SO: We’re going to have to do some problem solving to make sure that the dramatic aspect works correctly in each space. There are so many tiny details that are critical to the performance: how the audience is divided up; how to provide the texts to the audience members; how to dramatically incorporate the soprano soloist and the offstage saxophone solo that ends the piece; and of course the lighting design and how to make it both beautiful and clear. All of these production aspects are critical, so I’m looking forward to working with Ben and the rest of the group to maximize the potential of both performances venues. But, I have every confidence in the orchestra based on what I’ve seen, so I have no concerns.
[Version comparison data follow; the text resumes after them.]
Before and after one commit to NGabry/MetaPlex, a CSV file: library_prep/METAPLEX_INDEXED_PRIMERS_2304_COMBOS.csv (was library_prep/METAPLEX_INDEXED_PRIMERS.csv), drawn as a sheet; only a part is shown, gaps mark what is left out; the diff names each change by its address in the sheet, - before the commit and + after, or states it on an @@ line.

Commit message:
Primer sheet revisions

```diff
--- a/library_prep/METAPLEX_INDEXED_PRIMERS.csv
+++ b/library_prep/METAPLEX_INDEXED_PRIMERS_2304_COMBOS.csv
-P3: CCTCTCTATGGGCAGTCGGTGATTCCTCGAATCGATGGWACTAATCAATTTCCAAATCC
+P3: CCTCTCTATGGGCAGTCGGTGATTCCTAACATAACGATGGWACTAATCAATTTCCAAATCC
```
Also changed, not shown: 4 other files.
It will also be different as this will be the first time the piece has been performed with section strings—rather than as a chamber piece—but I don’t think that will fundamentally change the character of the work. It’s a piece I believe strongly in and feel good about, and love that I get to share it with my home state!
CR: Definitely! So, Kaleidoscope is really invested in the Los Angeles community, putting on performances in different kinds of venues, providing free concerts, and this year they’re implementing a “Pay What You Can” model and eliminating ticket sales. This is because a core value of the ensemble is that music can and should be provided to all people regardless of social and economic status. What are some of your own personal goals to try and connect to the community through your music?
SO: All the activities that you just mentioned are vitally important, and I completely support that type of work. I think the best way that any musical group can make an impact is by making music at the highest possible level and sharing that music with the widest number of people they can. It seems that KCO has all of those ingredients and I applaud their commitment to exquisite music-making and their broad community outreach energy. In my own creative work, I often design pieces that incorporate large numbers of non-musicians, and this allows me to connect to different communities by bringing the public into the process of creating new work.
CR: That’s great!. Speaking more to yourself, what are some of your hobbies?
SO: My wife, Claire, and I travel as much as possible. I am also really into food and cooking, and I love to host and entertain. I’m a runner and snowboarder as well.
CR: Would you like to leave our readers with final statement about your piece?
SO: I’m so excited to bring this piece to LA, and continue to explore the idea of crowd-interactive performance. And, of course, I’m excited to work with the incredible musicians of Kaleidoscope!
CR: Thanks so much, Scott!
SO: Thank you!
Carrie Rexroat is a freelancer writer for Kaleidoscope Chamber Orchestra’s blog, but is also the Founder of storytelling blog, A’tudes & Brews.
Saturday, February 18 @ 8 pm
The Huntington - Rothenberg Hall
1151 Oxford Rd., San Marino, CA 91108
For reservations, please click HERE
Sunday, February 19 @ 6 pm
First Presbyterian Church
1220 2nd St, Santa Monica, CA 90401
For reservations, please click HERE